>> make set-path! [foo bar baz] == foo/bar/baz:
Set-path! sets a "contextual reference" (word in a context, indexes slot in a series, or keyed reference in a series or map).
Set-path! is a member of the following typesets:
Set-path! values can be created at runtime by using a
make constructor or
You can create an empty set-path of a given size by supplying an integer value as an argument to
>> make set-path! 10 == : ==
>> to set-path! "foo bar baz" == foo/bar/baz:
3. Literal syntax
<set-path-literal> ::= <path-literal>: <path-literal> ::= <path-head>/<selector> <path-head> ::= <word-literal> | <path-literal> <selector> ::= <integer> | <word-literal> | :<word-literal> | <paren>
set-path: [set-word! some selector] selector: [#"/" [integer! | word! | get-word! | paren!]]
4. Evaluation Steps
A set-path! value follows the same evaluation rules as
path! until the selector is reached, at which point the selector is set to the value of the expression that follows it.
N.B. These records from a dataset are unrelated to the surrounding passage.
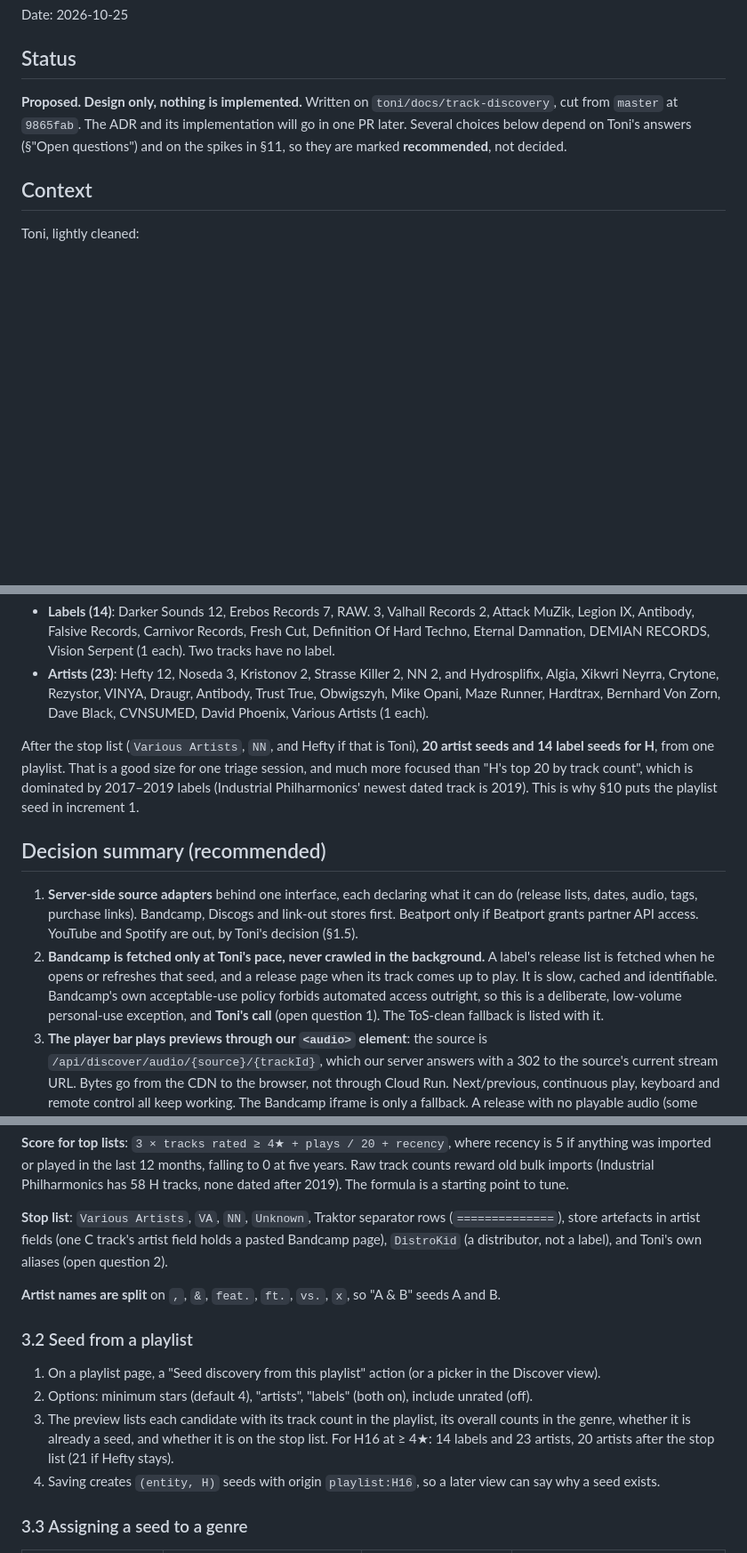
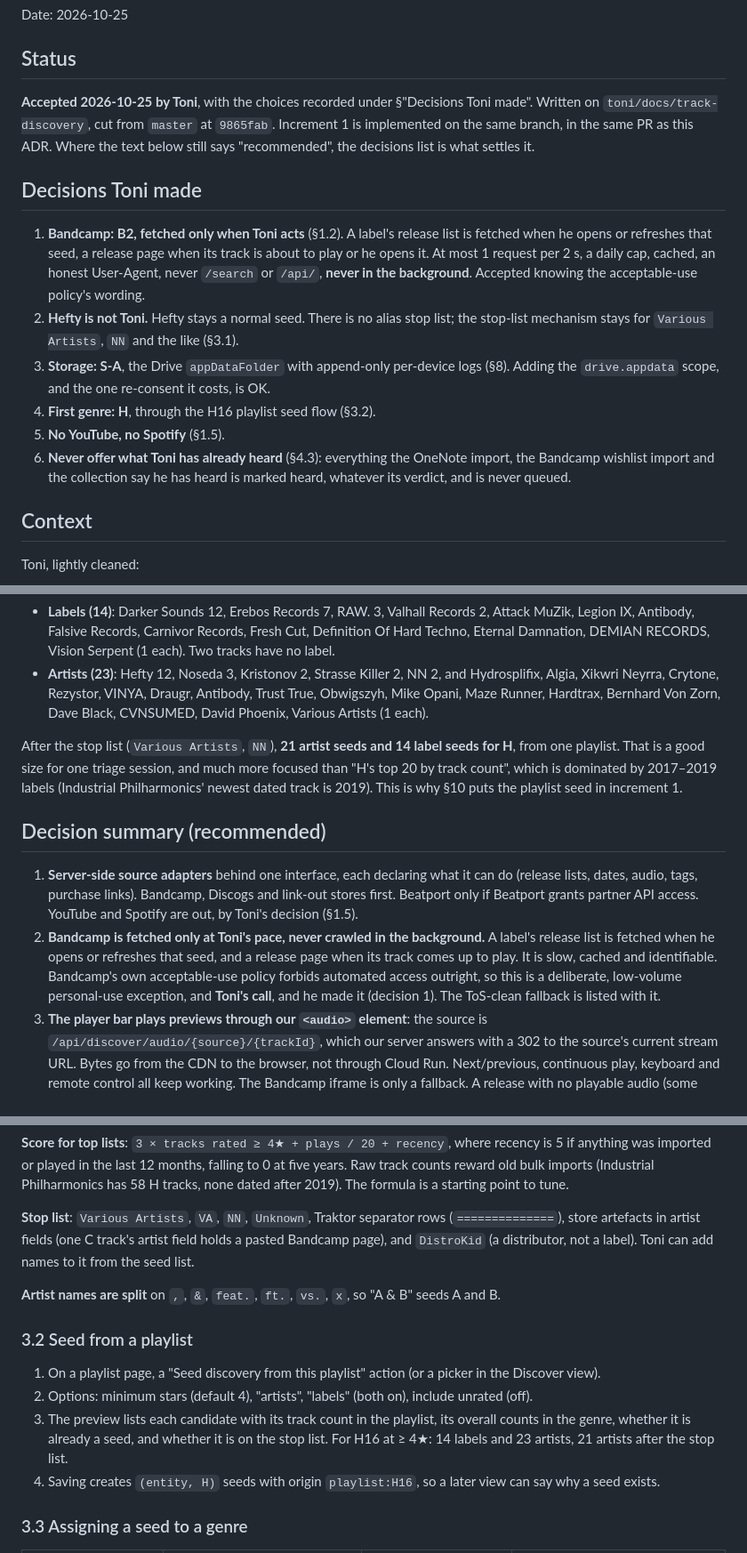
Before and after one commit to toini/traktor-google-drive, a Markdown page: docs/decisions/20261025-54-track-discovery.md, 3 parts joined by grey strips. Shown at 89% size. GitHub-like rendering; blank space fills up the shorter version.

```diff
--- a/docs/decisions/20261025-54-track-discovery.md
+++ b/docs/decisions/20261025-54-track-discovery.md
@@ -4,11 +4,27 @@ Date: 2026-10-25
 
 ## Status
 
-**Proposed. Design only, nothing is implemented.** Written on
-`toni/docs/track-discovery`, cut from `master` at `9865fab`. The ADR and its
-implementation will go in one PR later. Several choices below depend on Toni's
-answers (§"Open questions") and on the spikes in §11, so they are marked
-**recommended**, not decided.
+**Accepted 2026-10-25 by Toni**, with the choices recorded under §"Decisions Toni
+made". Written on `toni/docs/track-discovery`, cut from `master` at `9865fab`.
+Increment 1 is implemented on the same branch, in the same PR as this ADR. Where
+the text below still says "recommended", the decisions list is what settles it.
+
+## Decisions Toni made
+
+1. **Bandcamp: B2, fetched only when Toni acts** (§1.2). A label's release list is
+   fetched when he opens or refreshes that seed, a release page when its track is
+   about to play or he opens it. At most 1 request per 2 s, a daily cap, cached, an
+   honest User-Agent, never `/search` or `/api/`, **never in the background**.
+   Accepted knowing the acceptable-use policy's wording.
+2. **Hefty is not Toni.** Hefty stays a normal seed. There is no alias stop list;
+   the stop-list mechanism stays for `Various Artists`, `NN` and the like (§3.1).
+3. **Storage: S-A**, the Drive `appDataFolder` with append-only per-device logs
+   (§8). Adding the `drive.appdata` scope, and the one re-consent it costs, is OK.
+4. **First genre: H**, through the H16 playlist seed flow (§3.2).
+5. **No YouTube, no Spotify** (§1.5).
+6. **Never offer what Toni has already heard** (§4.3): everything the OneNote import,
+   the Bandcamp wishlist import and the collection say he has heard is marked heard,
+   whatever its verdict, and is never queued.
 
 ## Context
 
@@ -201,7 +218,7 @@ At ≥ 4★ that yields:
   Trust True, Obwigszyh, Mike Opani, Maze Runner, Hardtrax, Bernhard Von Zorn,
   Dave Black, CVNSUMED, David Phoenix, Various Artists (1 each).
 
-After the stop list (`Various Artists`, `NN`, and Hefty if that is Toni), **20
+After the stop list (`Various Artists`, `NN`), **21
 artist seeds and 14 label seeds for H**, from one playlist. That is a good size for
 one triage session, and much more focused than "H's top 20 by track count", which is
 dominated by 2017–2019 labels (Industrial Philharmonics' newest dated track is
@@ -218,7 +235,8 @@ dominated by 2017–2019 labels (Industrial Philharmonics' newest dated track is
    release page when its track comes up to play. It is slow, cached and
    identifiable. Bandcamp's own acceptable-use policy forbids automated access
    outright, so this is a deliberate, low-volume personal-use exception, and
-   **Toni's call** (open question 1). The ToS-clean fallback is listed with it.
+   **Toni's call**, and he made it (decision 1). The ToS-clean fallback is listed
+   with it.
 3. **The player bar plays previews through our `<audio>` element**: the source is
    `/api/discover/audio/{source}/{trackId}`, which our server answers with a 302 to
    the source's current stream URL. Bytes go from the CDN to the browser, not through
@@ -494,8 +512,8 @@ at five years. Raw track counts reward old bulk imports (Industrial Philharmonic
 
 **Stop list**: `Various Artists`, `VA`, `NN`, `Unknown`, Traktor separator rows
 (`==============`), store artefacts in artist fields (one C track's artist field
-holds a pasted Bandcamp page), `DistroKid` (a distributor, not a label), and Toni's
-own aliases (open question 2).
+holds a pasted Bandcamp page), and `DistroKid` (a distributor, not a label). Toni
+can add names to it from the seed list.
 
 **Artist names are split** on `,`, `&`, `feat.`, `ft.`, `vs.`, `x`, so "A & B"
 seeds A and B.
@@ -508,8 +526,7 @@ seeds A and B.
    unrated (off).
 3. The preview lists each candidate with its track count in the playlist, its
    overall counts in the genre, whether it is already a seed, and whether it is on
-   the stop list. For H16 at ≥ 4★: 14 labels and 23 artists, 20 artists after the stop list (21 if
-   Hefty stays).
+   the stop list. For H16 at ≥ 4★: 14 labels and 23 artists, 21 artists after the stop list.
 4. Saving creates `(entity, H)` seeds with origin `playlist:H16`, so a later view can
    say why a seed exists.
 
```
Also changed, not shown: other parts of docs/decisions/20261025-54-track-discovery.md (+108 -42 lines).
If there is no expression following the selector, or if the expression returns
unset, an error is raised.
5. Testing values
set-path? to check if a value is of the
>> set-path? first [foo/bar:] == true >> set-path? quote foo/bar: == true
type? to return the datatype of a given value.
>> type? first [foo/bar:] == set-path! >> type? quote foo/bar: == set-path!
6. Pre-defined words